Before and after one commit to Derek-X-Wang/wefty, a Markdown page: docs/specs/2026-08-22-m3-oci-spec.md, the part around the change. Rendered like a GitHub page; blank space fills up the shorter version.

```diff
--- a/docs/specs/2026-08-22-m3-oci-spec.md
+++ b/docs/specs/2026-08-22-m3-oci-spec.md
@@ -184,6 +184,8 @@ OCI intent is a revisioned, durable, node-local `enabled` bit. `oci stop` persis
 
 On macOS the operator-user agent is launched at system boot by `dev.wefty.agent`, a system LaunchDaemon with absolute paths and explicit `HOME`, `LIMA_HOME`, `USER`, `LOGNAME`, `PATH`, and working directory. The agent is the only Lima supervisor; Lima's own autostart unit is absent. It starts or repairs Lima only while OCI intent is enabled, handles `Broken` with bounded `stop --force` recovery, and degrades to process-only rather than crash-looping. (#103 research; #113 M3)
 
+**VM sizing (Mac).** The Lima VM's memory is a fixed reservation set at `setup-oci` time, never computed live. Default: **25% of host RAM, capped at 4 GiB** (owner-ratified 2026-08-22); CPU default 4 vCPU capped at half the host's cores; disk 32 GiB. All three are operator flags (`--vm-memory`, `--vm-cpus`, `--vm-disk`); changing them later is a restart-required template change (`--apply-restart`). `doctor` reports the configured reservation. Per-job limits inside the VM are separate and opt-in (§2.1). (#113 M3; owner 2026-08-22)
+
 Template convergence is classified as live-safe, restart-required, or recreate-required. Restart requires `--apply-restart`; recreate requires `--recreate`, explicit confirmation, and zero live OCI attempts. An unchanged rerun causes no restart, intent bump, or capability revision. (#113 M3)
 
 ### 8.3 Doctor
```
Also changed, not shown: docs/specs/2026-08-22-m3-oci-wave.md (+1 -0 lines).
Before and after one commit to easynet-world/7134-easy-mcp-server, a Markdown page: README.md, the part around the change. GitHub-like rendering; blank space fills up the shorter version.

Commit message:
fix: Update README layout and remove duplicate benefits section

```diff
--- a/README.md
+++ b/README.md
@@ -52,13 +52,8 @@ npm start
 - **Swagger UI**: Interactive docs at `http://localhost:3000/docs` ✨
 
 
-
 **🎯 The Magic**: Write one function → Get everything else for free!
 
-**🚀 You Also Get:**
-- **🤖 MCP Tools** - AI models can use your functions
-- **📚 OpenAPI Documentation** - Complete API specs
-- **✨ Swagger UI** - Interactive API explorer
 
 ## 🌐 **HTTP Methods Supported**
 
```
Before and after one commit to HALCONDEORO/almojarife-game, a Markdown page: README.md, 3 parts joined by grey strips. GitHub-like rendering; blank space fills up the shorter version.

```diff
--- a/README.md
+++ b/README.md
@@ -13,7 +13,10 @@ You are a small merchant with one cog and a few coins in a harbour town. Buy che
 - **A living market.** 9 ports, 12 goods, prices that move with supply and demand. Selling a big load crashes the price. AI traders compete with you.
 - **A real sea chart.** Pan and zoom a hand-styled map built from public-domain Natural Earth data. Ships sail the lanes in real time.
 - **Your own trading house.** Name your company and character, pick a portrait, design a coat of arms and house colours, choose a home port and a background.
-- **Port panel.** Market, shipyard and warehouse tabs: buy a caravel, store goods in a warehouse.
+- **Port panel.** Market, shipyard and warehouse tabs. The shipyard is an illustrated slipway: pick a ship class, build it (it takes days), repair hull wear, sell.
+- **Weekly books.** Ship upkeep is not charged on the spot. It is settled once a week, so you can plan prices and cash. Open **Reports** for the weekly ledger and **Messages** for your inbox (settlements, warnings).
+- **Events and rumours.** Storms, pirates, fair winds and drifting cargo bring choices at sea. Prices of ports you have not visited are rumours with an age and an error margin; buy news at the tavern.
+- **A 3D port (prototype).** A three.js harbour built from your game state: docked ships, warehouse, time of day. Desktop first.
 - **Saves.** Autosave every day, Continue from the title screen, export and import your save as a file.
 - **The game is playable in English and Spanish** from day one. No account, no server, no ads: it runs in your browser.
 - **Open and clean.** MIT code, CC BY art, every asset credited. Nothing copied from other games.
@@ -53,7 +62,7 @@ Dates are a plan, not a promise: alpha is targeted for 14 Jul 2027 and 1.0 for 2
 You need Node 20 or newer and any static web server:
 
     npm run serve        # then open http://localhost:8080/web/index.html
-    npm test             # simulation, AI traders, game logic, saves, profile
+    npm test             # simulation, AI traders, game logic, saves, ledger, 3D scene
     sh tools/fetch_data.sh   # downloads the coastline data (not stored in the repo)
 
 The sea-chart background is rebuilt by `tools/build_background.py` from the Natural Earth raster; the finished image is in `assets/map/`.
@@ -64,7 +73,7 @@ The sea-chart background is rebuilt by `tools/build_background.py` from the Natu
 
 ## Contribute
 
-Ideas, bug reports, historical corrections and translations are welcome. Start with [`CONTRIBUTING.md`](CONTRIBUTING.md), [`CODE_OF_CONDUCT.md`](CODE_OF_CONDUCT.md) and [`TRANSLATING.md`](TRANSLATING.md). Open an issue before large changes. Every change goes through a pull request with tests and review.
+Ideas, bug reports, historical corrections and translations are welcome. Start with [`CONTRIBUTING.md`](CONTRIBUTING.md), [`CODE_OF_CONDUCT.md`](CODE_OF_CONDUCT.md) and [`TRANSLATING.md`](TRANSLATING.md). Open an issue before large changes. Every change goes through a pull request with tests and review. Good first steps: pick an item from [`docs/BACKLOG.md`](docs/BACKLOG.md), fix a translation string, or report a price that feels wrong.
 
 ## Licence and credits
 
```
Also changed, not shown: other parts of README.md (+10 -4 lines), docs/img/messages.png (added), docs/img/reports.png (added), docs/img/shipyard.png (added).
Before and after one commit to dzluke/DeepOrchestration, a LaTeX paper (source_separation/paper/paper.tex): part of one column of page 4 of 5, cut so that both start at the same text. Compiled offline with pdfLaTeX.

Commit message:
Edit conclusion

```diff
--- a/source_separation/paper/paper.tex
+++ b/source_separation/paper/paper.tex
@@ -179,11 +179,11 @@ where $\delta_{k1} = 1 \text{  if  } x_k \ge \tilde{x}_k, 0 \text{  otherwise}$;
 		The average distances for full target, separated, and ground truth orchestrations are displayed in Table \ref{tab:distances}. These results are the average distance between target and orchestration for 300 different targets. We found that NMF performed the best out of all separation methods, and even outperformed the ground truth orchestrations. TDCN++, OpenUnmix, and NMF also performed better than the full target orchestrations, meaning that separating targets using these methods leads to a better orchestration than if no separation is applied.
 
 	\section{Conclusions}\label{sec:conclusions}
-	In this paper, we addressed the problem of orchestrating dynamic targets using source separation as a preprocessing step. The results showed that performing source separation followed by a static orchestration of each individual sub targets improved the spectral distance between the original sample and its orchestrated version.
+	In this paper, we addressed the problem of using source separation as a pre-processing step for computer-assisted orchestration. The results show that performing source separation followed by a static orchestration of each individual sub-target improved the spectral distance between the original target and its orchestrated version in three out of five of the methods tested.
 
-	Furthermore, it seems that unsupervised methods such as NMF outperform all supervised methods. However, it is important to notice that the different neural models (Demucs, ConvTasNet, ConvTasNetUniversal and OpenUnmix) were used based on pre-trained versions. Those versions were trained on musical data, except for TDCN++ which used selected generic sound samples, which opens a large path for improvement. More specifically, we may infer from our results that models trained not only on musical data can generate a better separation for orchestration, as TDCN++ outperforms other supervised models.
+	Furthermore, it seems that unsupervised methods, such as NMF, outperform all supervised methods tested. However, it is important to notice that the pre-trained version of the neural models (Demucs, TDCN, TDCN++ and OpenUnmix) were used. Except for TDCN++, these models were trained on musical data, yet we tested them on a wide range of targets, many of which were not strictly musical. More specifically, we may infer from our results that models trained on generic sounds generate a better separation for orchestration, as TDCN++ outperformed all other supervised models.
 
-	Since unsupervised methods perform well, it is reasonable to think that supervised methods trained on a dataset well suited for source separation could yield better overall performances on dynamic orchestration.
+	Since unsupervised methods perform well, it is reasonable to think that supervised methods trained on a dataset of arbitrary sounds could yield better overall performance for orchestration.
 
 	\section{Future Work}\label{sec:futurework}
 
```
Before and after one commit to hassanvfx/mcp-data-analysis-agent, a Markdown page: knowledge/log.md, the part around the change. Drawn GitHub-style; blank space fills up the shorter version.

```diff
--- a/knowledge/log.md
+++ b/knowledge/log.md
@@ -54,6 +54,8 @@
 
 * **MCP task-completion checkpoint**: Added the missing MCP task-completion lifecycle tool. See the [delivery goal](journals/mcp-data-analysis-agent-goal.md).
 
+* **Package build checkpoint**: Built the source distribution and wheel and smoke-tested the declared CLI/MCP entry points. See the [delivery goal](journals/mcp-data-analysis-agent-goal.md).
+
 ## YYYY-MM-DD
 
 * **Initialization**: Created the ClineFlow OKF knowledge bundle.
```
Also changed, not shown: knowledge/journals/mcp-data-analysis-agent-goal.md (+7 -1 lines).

^^^^^^^^

#### Task item:
Up to and including the line that contains "Also changed, not shown: docs/specs/2026-08-22-m3-oci-wave.md", restate each line of the material above word for word, beginning with its first line.

#### Your response:
Before and after one commit to Derek-X-Wang/wefty, a Markdown page: docs/specs/2026-08-22-m3-oci-spec.md, the part around the change. Rendered like a GitHub page; blank space fills up the shorter version.

```diff
--- a/docs/specs/2026-08-22-m3-oci-spec.md
+++ b/docs/specs/2026-08-22-m3-oci-spec.md
@@ -184,6 +184,8 @@ OCI intent is a revisioned, durable, node-local `enabled` bit. `oci stop` persis
 
 On macOS the operator-user agent is launched at system boot by `dev.wefty.agent`, a system LaunchDaemon with absolute paths and explicit `HOME`, `LIMA_HOME`, `USER`, `LOGNAME`, `PATH`, and working directory. The agent is the only Lima supervisor; Lima's own autostart unit is absent. It starts or repairs Lima only while OCI intent is enabled, handles `Broken` with bounded `stop --force` recovery, and degrades to process-only rather than crash-looping. (#103 research; #113 M3)
 
+**VM sizing (Mac).** The Lima VM's memory is a fixed reservation set at `setup-oci` time, never computed live. Default: **25% of host RAM, capped at 4 GiB** (owner-ratified 2026-08-22); CPU default 4 vCPU capped at half the host's cores; disk 32 GiB. All three are operator flags (`--vm-memory`, `--vm-cpus`, `--vm-disk`); changing them later is a restart-required template change (`--apply-restart`). `doctor` reports the configured reservation. Per-job limits inside the VM are separate and opt-in (§2.1). (#113 M3; owner 2026-08-22)
+
 Template convergence is classified as live-safe, restart-required, or recreate-required. Restart requires `--apply-restart`; recreate requires `--recreate`, explicit confirmation, and zero live OCI attempts. An unchanged rerun causes no restart, intent bump, or capability revision. (#113 M3)
 
 ### 8.3 Doctor
```
Also changed, not shown: docs/specs/2026-08-22-m3-oci-wave.md (+1 -0 lines).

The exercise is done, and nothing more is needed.